Many people want to plant a garden, but just aren’t sure… They question themselves – Will it work? Will I be able to keep up? Is it worth the effort? Etc, etc… Here’s a little graph that might just answer a few questions for you and get you out in the Landscape!

I think all gardeners question themselves from time to time. Whether your a novice that’s thinking about trying your hand 🖐🏻 OR a seasoned pro questioning your resolve, this little chart has the answers.

It’s garden time in Tennessee! Let’s get our hands dirty! 😎

 

Mark Carter
Carter’s Nursery, Pond & Patio
2846 Old Medina Rd. 
Jackson, Tn. 38305
Ph.# 731-424-2206
http://www.cartercountry.com
YouTube pg. –

https://www.youtube.com/channel/UC6dPkQiE04jcr385SOL0gkw

Facebook pg. – https://www.facebook.com/mark.carter.775

Pinterest pg. – https://www.pinterest.com/cartersnursery/



Preparing our Gardens for Spring!

It’s been a long, cold Fall and Winter season! Now it’s February and Spring is right around the corner, and I don’t know about you, but I  am ready! And now it’s time to get our gardens ready.

Prepping our Gardens correctly is the #1 thing that will help us to insure success over the upcoming growing season!
It takes a bit of work to do it right, BUT, the doing is my favorite part. It gets you out there, gets your hands dirty and gets you in tune with nature! This late Winter season and the “Pre quill” to Spring are actually my favorite times of the year. Watching how the tree buds swell in anticipation, watching the Daffodils emerge and brighten the landscape, hearing those peepers come out and sing on the first few warm nights, this is really a magical time of the year.

First things first – Clean Up! Get out the pruners, the leaf rake and the hoe. Cut back all last years dead foliage and rake up all the debris and leaf matter. Trim and prune those deciduous trees and shrubs and get rid of all the cuttings! Trim back your roses and vining plants on arbors and fences. Apply a coating of dormant oil to all your deciduous trees. Apply a fresh layer of mulch to your beds and trees, it will look great and it will protect your plants.
If you have a vegetable garden this is also a great time to perform a good clean up. I like to till the soil early and add in LOTS of good, organic soil amendments like Compost, Chicken manure, leaf mold, ash and lime. I always add some epson salt to my tomato beds and till the soil as deep as possible. This is a GREAT time of year to plant some cool season crops too. Turnips are quick to sow and will provide you with some delicious greens and vegetables. Other cool season crops to try : Carrots, lettuce, radishes, Brussels sprouts, beets, spinach and peas. All of these can be cultivated starting in early to mid February in our area and all of them will enhance your life to grow and eat them. If your not into early season gardening, your garden will be ready to re-till and plant come April for our warm season gardeners (Tomato’s, squash, beans, cucumbers, okra, etc…).
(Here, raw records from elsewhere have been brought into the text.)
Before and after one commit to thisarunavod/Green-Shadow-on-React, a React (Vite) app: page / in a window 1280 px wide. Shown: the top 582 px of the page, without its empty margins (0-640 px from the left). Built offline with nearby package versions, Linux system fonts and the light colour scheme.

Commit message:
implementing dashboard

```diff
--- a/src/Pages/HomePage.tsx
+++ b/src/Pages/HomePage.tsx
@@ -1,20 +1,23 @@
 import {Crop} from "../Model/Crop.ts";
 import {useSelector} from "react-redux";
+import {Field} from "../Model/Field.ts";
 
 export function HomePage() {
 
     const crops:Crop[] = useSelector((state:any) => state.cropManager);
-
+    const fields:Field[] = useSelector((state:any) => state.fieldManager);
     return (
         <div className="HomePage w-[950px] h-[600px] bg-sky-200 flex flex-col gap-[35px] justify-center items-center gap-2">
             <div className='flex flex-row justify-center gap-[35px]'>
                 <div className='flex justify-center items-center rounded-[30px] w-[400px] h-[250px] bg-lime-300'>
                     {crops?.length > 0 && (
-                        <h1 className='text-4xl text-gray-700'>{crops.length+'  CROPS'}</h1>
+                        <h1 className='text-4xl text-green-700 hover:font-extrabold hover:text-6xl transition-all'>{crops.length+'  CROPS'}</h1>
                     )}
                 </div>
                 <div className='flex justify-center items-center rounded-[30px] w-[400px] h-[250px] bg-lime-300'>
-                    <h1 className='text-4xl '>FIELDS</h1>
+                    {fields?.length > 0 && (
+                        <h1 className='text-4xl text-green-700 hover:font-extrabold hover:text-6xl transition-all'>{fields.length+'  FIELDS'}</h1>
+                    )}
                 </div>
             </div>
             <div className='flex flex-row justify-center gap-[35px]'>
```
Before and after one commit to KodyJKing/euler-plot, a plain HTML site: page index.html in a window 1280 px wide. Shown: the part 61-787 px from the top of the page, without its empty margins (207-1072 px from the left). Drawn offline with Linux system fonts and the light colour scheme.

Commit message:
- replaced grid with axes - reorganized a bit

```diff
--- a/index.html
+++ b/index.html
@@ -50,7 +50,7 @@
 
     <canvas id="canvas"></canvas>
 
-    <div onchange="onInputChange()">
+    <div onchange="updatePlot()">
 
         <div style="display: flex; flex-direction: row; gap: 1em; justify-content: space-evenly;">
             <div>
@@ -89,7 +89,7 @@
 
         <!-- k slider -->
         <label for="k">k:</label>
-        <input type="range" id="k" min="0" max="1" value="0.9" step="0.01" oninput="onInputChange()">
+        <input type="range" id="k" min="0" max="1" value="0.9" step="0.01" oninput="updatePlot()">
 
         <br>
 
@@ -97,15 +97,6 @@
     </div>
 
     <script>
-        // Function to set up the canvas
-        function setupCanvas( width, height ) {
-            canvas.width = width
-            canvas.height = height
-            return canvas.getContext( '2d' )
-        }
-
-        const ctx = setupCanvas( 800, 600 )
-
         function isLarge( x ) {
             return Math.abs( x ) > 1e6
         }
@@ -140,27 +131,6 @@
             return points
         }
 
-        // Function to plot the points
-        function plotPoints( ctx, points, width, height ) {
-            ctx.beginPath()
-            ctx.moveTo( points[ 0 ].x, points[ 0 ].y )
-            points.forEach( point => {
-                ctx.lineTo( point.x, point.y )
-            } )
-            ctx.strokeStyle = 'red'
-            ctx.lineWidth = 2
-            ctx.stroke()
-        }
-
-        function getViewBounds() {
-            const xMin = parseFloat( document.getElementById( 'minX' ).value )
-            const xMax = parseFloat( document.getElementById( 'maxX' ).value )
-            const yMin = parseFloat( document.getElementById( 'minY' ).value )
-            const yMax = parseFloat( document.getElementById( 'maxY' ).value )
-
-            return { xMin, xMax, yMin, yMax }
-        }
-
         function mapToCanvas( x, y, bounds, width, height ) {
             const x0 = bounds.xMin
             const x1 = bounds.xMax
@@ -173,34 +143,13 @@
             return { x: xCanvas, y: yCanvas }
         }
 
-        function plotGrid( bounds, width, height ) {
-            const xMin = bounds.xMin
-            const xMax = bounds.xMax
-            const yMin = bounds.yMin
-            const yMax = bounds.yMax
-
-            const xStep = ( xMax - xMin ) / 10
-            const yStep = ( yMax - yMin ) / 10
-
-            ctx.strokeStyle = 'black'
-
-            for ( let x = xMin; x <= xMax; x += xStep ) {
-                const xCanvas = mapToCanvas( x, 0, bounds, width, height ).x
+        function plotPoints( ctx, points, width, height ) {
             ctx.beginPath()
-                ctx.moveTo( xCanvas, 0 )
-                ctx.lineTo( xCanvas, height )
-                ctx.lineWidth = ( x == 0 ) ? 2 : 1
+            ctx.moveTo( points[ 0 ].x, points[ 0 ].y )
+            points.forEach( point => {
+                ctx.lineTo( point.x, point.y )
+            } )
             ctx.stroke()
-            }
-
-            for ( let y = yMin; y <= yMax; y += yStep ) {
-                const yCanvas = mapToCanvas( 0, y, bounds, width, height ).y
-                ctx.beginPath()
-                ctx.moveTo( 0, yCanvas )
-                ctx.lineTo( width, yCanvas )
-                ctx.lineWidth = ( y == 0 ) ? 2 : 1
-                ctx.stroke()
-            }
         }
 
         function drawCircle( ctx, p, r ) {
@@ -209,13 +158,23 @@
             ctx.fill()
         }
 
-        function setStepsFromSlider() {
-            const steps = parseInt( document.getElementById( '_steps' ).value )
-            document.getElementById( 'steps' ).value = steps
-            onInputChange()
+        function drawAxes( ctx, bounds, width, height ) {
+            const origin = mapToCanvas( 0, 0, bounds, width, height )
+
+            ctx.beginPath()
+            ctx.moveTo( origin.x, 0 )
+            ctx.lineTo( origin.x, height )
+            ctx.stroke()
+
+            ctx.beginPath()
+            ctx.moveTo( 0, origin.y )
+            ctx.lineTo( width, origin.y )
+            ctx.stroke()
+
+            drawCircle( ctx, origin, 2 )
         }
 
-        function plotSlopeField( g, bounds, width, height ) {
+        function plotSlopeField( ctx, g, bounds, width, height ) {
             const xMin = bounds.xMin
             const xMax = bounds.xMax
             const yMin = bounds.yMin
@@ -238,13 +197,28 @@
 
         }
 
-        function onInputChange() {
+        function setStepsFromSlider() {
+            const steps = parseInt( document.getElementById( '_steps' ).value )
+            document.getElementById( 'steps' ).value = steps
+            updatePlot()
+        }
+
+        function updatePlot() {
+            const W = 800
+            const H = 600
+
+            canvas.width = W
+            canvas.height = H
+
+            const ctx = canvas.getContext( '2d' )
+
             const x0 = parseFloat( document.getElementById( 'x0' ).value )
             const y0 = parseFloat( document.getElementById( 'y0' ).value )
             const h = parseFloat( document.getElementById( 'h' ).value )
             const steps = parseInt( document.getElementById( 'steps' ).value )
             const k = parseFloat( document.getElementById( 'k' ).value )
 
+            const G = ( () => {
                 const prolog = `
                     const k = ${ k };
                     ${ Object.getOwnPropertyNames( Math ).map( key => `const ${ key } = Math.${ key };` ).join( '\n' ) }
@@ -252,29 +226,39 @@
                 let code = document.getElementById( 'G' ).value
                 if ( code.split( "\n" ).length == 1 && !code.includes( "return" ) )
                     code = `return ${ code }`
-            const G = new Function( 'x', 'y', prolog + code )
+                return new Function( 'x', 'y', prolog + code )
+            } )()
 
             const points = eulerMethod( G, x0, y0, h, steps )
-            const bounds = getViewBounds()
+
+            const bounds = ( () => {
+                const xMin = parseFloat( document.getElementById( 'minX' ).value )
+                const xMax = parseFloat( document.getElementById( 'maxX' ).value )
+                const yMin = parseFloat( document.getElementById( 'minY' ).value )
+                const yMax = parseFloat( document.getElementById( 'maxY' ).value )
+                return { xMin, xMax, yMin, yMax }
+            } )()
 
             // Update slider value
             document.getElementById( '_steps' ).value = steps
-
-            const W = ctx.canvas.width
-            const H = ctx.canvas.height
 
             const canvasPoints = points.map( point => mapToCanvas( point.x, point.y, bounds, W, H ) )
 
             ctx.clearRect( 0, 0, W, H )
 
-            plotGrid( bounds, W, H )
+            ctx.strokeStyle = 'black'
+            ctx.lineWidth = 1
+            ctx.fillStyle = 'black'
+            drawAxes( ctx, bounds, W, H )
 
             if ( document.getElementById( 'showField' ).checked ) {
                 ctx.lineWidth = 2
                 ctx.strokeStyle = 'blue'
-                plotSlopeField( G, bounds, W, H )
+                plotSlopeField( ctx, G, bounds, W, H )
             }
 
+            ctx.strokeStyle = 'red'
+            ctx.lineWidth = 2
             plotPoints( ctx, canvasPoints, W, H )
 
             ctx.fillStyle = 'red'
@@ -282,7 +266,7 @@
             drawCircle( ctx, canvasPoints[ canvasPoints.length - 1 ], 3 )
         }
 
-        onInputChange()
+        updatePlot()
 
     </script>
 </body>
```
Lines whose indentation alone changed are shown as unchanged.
So it’s time folks! Get out there and enjoy the Abundance that our gardens bring to our lives! The season is upon us…

~ Mark Carter